> **Assignment**: Find the lines holding the string "Pages" in the data, then copy all of them.

> **Detected change data**:
====
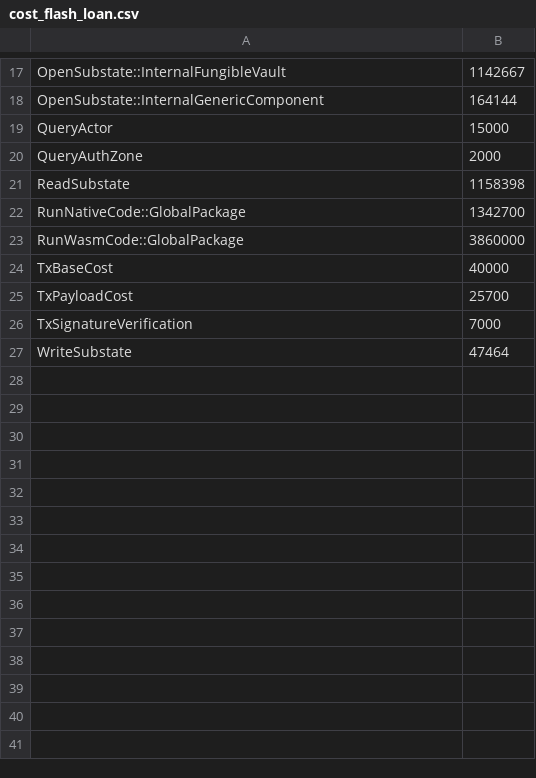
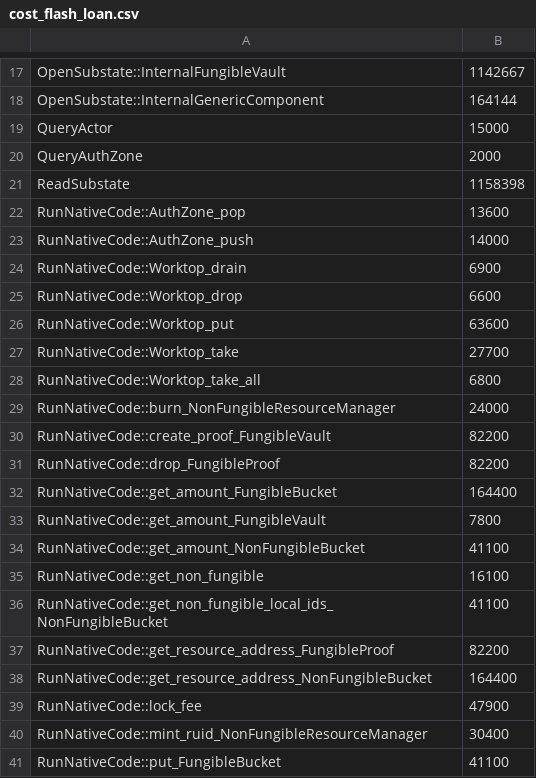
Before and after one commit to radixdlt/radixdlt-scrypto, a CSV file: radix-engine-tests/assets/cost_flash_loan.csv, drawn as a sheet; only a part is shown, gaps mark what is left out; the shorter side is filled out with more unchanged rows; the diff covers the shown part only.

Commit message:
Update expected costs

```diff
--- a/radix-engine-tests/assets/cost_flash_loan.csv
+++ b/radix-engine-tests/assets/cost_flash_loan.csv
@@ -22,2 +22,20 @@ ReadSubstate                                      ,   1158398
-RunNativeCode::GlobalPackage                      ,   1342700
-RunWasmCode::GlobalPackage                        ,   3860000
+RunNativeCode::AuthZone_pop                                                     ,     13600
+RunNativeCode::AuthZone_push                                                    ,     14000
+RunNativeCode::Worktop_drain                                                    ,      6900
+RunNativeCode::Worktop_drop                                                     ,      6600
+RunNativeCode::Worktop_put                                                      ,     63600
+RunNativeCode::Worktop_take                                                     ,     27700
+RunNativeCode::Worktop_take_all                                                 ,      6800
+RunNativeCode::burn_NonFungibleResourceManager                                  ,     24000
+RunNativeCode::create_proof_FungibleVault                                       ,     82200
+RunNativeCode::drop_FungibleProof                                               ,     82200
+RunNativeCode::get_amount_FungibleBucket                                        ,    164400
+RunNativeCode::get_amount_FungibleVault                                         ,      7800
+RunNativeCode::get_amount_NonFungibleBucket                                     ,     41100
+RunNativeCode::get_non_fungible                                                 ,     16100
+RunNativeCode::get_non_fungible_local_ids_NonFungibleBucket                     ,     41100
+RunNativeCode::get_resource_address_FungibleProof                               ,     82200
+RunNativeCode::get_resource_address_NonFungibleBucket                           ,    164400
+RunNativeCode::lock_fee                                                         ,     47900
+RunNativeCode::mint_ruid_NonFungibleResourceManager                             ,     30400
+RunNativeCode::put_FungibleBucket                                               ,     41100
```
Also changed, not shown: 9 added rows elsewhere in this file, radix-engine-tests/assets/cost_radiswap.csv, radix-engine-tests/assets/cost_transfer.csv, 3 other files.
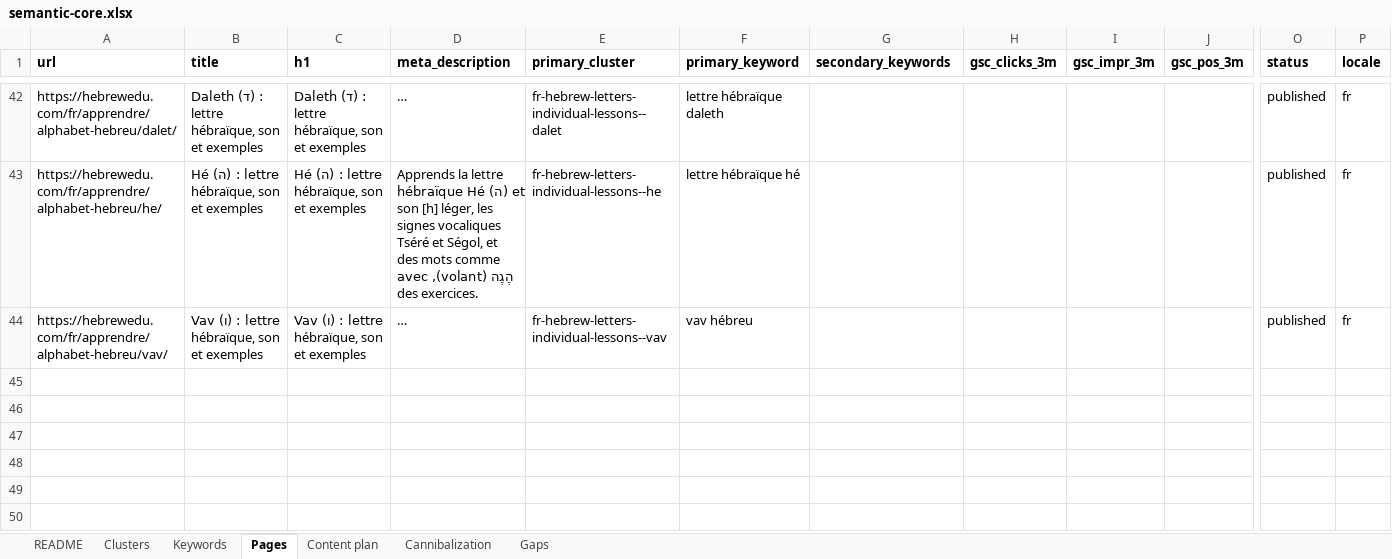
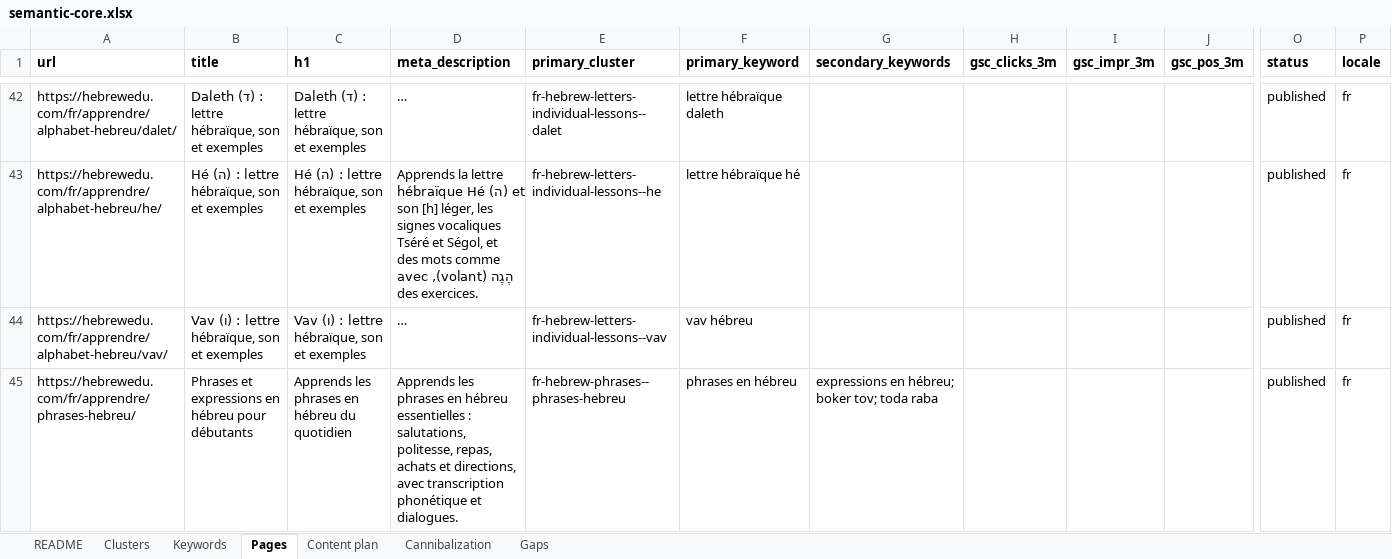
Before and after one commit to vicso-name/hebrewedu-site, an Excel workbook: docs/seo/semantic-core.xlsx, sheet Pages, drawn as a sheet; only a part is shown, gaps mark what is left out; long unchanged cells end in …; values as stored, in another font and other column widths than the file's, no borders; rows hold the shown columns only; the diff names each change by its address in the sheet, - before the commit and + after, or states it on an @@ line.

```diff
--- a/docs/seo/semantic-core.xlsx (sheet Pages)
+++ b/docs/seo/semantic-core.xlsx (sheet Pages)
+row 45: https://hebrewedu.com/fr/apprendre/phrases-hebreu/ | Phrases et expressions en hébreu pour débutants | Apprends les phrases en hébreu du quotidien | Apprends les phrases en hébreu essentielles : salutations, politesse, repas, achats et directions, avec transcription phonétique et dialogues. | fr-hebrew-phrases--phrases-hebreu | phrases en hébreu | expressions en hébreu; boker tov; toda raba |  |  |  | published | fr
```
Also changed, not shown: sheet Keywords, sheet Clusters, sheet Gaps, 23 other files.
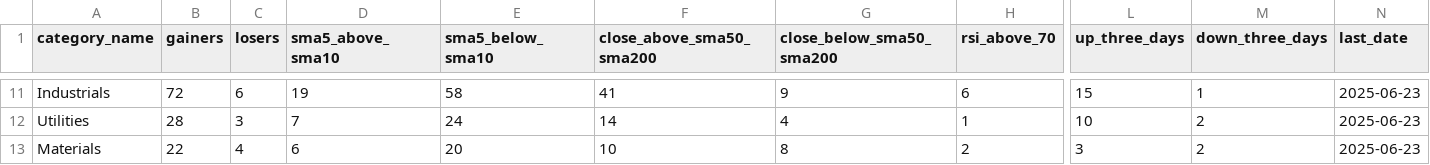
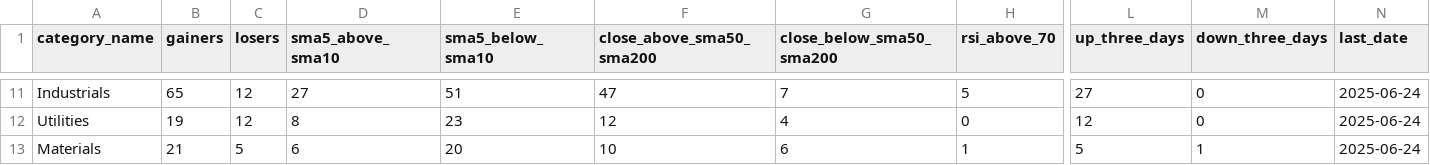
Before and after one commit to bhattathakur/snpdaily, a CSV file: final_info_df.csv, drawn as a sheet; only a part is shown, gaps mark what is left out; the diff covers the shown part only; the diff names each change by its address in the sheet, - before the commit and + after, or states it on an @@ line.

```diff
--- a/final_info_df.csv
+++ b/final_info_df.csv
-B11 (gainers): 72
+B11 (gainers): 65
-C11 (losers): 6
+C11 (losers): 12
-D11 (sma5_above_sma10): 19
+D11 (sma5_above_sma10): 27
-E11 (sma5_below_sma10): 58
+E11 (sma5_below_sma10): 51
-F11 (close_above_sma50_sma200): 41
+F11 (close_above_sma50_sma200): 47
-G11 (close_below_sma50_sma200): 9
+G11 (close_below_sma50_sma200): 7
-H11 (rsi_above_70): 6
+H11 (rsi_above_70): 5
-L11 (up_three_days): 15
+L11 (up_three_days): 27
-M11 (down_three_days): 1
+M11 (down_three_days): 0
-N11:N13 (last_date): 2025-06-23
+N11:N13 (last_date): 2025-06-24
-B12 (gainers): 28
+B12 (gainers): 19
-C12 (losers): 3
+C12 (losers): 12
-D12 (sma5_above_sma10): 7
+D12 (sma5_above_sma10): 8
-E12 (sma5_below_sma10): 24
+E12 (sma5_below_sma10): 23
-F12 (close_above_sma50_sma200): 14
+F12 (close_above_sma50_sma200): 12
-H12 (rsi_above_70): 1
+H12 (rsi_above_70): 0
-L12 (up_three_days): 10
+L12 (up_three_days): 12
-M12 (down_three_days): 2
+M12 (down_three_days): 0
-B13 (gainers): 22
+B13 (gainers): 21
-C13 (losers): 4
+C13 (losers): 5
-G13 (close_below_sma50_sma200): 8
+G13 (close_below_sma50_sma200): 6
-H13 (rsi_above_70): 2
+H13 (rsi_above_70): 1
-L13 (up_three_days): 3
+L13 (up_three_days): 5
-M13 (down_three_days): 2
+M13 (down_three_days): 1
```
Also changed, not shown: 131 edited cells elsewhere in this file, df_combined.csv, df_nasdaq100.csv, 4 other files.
====
> **Task answer**:
Before and after one commit to vicso-name/hebrewedu-site, an Excel workbook: docs/seo/semantic-core.xlsx, sheet Pages, drawn as a sheet; only a part is shown, gaps mark what is left out; long unchanged cells end in …; values as stored, in another font and other column widths than the file's, no borders; rows hold the shown columns only; the diff names each change by its address in the sheet, - before the commit and + after, or states it on an @@ line.
--- a/docs/seo/semantic-core.xlsx (sheet Pages)
+++ b/docs/seo/semantic-core.xlsx (sheet Pages)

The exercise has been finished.